Photos by Alison Pollack, unless credited otherwise.
I remember reading the Farmers Almanac back in September and learning that this winter would be a harsh one. But despite that forewarning, the bitter cold and bookend storms hitting the East coast this winter are jarring. Being stuck indoors is one thing when the snow is falling gently in the novelty of early December. However, in the gray ice of February, I’m searching in vain for any sign of daffodils starting to poke out of the ice on the frozen earth. As a friend of mine noted “no one wants to make a sleet man or have an iceball fight.”
Still, I appreciate the beauty of the season: how it encourages reflection, gratitude for food and shelter, and a focus inward. New hobbies and crafts have a way of entering my life every winter so I can make the most of my time indoors, and this year is no exception. Several weeks ago, I picked up Mycelium Running by Paul Stamets at the library and have been devoted to learning more about mushrooms ever since. The book outlines the incredible ecology of mushrooms and the beneficial impact of mycelium on the ecosystem. In an effort to learn more and make my way through winter doldrums, I’ve also read field guides and joined an amateur mycology group. In spite of this, cabin fever has remained real and vicious, causing my longing for the outdoors these days to burn acutely. Taking a cue from a recent article by fellow Ecotone Exchange contributor, Richard Telford, I decided to bundle up, bear it and revel in the winter landscape. With the help of a willing mushroom forager friend, I layered up and set out to find mushrooms within the ice, snow, and mud of Rock Creek Park in the heart of Washington DC.
Flammulina velutipes (top photo), is a mushroom that is particularly fond of cold weather, and my friend advised me that this is the mushroom we would most likely find newly grown—everything else would be from last season. It’s a spongy, orange mushroom with a velvet stem that grows upwards from the base of hard woods. The delicious enoki mushroom is closely related and cultivated from the Flammulina velutipes, although they look nothing alike. Although this mushroom is elusive, because it flourishes in cold, we set our hopes high to find the little orange sprouts.

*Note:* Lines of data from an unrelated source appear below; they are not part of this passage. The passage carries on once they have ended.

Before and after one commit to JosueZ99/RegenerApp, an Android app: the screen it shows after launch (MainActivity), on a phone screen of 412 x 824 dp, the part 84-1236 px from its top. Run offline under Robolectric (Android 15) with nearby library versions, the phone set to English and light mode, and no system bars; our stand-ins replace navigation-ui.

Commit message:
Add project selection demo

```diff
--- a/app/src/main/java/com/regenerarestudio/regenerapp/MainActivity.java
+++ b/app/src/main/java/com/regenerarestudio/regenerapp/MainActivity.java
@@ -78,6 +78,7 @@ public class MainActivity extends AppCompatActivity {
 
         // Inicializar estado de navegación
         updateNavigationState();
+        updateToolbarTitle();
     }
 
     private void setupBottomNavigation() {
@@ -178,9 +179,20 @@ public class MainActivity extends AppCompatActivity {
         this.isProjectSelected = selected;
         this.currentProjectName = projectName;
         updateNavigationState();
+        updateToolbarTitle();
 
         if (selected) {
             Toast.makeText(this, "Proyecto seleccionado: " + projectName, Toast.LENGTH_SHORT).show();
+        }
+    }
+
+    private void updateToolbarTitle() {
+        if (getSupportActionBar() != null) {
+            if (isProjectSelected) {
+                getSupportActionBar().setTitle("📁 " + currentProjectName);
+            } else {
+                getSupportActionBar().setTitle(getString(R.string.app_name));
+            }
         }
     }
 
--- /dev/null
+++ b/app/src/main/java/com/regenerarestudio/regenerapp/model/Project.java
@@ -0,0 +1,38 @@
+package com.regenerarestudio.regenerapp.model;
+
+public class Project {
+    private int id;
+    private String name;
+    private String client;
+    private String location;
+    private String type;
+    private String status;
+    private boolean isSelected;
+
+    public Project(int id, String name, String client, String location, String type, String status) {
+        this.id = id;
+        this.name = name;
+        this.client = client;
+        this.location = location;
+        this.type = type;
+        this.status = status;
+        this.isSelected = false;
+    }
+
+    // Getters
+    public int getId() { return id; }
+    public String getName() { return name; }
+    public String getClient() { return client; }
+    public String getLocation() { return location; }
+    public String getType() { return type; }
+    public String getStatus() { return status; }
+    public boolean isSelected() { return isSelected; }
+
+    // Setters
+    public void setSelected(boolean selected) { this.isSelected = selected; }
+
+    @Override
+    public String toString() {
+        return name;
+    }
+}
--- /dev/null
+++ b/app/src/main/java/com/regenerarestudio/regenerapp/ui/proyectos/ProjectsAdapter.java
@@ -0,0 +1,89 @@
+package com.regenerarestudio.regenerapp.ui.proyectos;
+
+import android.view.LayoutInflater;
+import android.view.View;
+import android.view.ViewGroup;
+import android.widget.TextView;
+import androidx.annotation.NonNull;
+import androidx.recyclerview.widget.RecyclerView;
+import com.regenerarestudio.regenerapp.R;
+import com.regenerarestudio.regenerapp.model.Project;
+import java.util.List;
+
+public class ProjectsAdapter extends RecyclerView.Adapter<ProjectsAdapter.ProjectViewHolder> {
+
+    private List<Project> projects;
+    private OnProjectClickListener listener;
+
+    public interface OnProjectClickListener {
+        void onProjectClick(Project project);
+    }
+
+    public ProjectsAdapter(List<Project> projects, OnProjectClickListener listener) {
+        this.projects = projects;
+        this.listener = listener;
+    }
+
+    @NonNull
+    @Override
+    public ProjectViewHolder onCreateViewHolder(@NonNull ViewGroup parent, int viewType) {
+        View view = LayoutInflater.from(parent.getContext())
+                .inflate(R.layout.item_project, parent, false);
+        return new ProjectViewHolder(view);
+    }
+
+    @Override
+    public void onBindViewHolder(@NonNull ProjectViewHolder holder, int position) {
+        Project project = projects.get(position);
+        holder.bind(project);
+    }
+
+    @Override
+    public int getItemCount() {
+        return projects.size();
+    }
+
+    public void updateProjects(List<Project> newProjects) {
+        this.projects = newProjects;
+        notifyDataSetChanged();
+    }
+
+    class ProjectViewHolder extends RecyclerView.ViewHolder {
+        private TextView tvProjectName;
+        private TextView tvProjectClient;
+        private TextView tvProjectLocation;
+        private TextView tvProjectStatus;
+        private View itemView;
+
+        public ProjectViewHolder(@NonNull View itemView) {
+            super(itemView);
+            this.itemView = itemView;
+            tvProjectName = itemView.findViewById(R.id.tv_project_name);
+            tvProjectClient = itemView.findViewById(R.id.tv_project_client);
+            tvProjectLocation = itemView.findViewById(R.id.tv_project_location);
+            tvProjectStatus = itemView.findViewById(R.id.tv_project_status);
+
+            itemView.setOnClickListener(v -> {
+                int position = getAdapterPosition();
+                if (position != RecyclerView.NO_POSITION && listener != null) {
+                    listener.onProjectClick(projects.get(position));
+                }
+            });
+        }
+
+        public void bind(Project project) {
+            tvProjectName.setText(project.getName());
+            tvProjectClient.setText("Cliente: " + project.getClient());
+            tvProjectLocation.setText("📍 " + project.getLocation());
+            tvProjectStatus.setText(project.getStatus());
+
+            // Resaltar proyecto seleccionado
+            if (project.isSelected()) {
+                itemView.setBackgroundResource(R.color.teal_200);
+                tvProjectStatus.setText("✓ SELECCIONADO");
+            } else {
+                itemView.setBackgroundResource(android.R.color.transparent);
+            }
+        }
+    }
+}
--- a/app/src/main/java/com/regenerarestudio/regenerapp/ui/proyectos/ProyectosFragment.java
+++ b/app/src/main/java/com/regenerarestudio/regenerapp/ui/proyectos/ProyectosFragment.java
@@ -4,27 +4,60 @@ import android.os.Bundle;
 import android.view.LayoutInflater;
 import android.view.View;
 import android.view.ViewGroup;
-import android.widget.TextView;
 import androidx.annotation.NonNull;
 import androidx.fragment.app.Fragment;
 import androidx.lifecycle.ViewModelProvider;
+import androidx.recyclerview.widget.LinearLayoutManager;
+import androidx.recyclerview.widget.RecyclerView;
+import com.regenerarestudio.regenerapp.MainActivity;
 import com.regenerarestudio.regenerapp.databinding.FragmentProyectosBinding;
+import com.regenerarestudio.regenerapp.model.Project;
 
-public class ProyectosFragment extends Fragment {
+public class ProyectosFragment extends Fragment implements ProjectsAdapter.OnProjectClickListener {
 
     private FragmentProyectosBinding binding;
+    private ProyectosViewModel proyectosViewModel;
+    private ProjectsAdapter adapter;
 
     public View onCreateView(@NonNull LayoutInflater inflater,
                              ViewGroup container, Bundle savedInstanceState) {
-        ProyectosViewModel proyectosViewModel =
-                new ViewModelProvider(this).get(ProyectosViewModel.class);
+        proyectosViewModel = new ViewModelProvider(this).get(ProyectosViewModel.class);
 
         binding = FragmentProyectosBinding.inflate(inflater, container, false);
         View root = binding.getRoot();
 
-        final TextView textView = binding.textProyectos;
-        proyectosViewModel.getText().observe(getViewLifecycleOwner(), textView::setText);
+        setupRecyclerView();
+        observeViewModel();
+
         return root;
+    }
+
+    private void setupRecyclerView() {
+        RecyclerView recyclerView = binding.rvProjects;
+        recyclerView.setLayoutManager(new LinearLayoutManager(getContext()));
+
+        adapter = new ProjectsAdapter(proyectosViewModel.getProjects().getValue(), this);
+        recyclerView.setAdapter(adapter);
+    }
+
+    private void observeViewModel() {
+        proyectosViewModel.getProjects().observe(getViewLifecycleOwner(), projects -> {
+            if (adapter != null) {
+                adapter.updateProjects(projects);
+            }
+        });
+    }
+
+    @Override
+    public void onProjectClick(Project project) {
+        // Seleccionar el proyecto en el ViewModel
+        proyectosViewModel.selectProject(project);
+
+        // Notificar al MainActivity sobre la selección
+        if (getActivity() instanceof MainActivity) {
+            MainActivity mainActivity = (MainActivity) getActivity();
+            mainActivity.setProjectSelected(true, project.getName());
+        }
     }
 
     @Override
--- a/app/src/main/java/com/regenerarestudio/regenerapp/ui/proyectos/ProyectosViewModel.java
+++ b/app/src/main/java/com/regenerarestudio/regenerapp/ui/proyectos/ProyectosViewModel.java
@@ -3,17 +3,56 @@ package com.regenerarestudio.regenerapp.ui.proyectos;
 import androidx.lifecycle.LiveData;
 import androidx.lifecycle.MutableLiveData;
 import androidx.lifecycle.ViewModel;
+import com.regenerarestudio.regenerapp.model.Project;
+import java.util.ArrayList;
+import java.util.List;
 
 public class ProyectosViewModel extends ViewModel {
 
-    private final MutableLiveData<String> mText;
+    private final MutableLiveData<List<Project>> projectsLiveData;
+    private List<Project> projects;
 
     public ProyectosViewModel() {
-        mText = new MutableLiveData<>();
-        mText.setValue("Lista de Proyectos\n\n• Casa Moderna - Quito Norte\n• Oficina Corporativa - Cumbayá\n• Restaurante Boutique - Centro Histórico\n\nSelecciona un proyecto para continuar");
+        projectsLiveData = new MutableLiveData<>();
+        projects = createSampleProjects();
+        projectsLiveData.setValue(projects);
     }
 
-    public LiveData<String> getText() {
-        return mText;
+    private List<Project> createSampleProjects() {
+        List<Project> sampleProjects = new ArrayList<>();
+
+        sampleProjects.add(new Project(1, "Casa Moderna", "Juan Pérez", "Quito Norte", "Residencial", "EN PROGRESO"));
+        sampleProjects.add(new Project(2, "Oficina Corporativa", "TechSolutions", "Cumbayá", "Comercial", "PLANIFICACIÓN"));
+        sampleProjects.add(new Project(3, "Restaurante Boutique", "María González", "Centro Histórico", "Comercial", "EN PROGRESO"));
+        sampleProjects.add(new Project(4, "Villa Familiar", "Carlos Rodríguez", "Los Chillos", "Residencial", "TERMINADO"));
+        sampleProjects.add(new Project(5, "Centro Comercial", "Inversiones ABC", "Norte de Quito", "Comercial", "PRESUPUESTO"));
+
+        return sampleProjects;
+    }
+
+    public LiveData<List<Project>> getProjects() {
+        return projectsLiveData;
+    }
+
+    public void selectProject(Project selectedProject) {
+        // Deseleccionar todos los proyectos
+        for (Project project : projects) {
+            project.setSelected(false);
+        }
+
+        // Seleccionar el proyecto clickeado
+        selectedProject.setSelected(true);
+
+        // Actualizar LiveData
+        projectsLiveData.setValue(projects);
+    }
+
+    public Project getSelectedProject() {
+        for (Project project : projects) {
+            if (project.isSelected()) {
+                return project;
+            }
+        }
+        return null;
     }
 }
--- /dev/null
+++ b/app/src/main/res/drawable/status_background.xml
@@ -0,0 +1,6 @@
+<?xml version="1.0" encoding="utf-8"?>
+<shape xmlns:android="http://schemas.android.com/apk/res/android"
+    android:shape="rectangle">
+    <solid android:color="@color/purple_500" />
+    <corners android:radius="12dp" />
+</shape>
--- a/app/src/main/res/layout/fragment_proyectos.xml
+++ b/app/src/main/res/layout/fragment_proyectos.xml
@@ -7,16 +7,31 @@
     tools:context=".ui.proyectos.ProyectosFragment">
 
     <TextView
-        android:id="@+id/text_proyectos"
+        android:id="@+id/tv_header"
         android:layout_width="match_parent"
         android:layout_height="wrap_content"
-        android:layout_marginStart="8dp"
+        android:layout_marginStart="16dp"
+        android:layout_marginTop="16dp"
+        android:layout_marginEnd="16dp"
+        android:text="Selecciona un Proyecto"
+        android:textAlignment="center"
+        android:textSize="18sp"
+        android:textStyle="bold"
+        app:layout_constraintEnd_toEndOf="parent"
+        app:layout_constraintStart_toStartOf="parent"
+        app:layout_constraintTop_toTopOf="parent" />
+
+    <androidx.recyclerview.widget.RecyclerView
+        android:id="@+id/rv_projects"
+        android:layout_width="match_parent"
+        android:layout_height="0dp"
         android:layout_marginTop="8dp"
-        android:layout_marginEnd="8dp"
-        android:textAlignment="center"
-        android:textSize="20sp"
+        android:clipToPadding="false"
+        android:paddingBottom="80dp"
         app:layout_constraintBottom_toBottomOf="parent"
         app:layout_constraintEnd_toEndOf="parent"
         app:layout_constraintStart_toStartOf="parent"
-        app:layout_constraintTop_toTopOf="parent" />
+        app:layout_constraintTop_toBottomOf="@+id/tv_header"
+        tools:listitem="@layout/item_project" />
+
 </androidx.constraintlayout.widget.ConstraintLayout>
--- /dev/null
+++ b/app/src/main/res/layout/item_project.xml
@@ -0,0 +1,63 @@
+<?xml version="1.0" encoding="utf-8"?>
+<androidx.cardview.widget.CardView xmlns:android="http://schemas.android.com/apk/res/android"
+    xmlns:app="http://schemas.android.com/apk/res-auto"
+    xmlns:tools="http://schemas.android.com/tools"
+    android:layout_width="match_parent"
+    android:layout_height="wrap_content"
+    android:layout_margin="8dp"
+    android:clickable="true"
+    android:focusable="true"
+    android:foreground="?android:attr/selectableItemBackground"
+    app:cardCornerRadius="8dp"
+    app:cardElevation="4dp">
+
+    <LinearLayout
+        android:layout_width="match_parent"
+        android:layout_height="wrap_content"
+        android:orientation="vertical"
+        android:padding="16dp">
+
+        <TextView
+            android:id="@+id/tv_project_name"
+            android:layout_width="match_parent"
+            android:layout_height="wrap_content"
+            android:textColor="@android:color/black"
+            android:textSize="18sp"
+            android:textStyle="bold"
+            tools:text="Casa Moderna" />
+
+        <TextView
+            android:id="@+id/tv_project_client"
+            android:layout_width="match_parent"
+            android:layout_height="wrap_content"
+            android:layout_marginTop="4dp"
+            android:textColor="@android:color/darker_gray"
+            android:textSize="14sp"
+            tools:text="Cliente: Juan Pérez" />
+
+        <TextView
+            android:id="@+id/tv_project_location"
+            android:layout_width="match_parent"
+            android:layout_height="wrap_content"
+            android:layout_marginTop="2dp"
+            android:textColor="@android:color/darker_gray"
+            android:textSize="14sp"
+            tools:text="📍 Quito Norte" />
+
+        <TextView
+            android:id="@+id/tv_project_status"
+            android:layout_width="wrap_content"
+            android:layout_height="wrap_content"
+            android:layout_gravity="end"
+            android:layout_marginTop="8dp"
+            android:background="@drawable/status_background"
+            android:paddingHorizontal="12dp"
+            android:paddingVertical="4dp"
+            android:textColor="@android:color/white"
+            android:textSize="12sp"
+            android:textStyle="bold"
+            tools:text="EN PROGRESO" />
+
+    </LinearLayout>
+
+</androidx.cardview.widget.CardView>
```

I was shocked to see my friend in shorts, considering I was wearing several layers. Apparently his upbringing in upstate New York brought a level of comfort for freezing weather that I just can’t fathom. Together, we exited the metro and took a short-cut through the National Zoo and into Rock Creek Park. The trail was slick, muddy and treacherous and I took embarrassingly cautious side-steps while my friend bounded ahead, excited to find mushrooms. We spotted our first bunch near the trailhead: a grouping of Turkey Tails (Trametes vesicolor) growing out of a log. Turkey tails are identified by the circular ridges growing outward from the center, making them look just like their namesake. These mushrooms were brittle and from last season, but still boldly colored and beautiful.
Hunting onward, we found Turkey Tails everywhere. They seemed to be the only mushroom on the trail, which makes sense because of their hearty exterior.
After an abundance of Turkey Tails, we finally found a different mushroom: Sterium. This mushroom looks a lot like Turkey Tail, except for the distinct pores on the back.
Eventually, I spotted some mushrooms that looked a little different, only to learn that they were Turkey tails with a parasitic fungus that gives a reddish tinge.
My mushroom hunting partner, becoming desperate to find Flammulina velutipes, strayed off the path, looking high and low, to no avail. Although we didn’t find any Flammulina velutipes on the trail, I was thrilled by the variety of last season’s mushrooms and the promise of the coming season’s growth. Mostly, I was happy to be outside exploring in the woods despite the cold (maybe next time I’ll even wear shorts, too…maybe). Get outside and enjoy your space, no matter the weather.
Bonus shot of an Orangutan at the National Zoo we spotted on our short-cut into the park: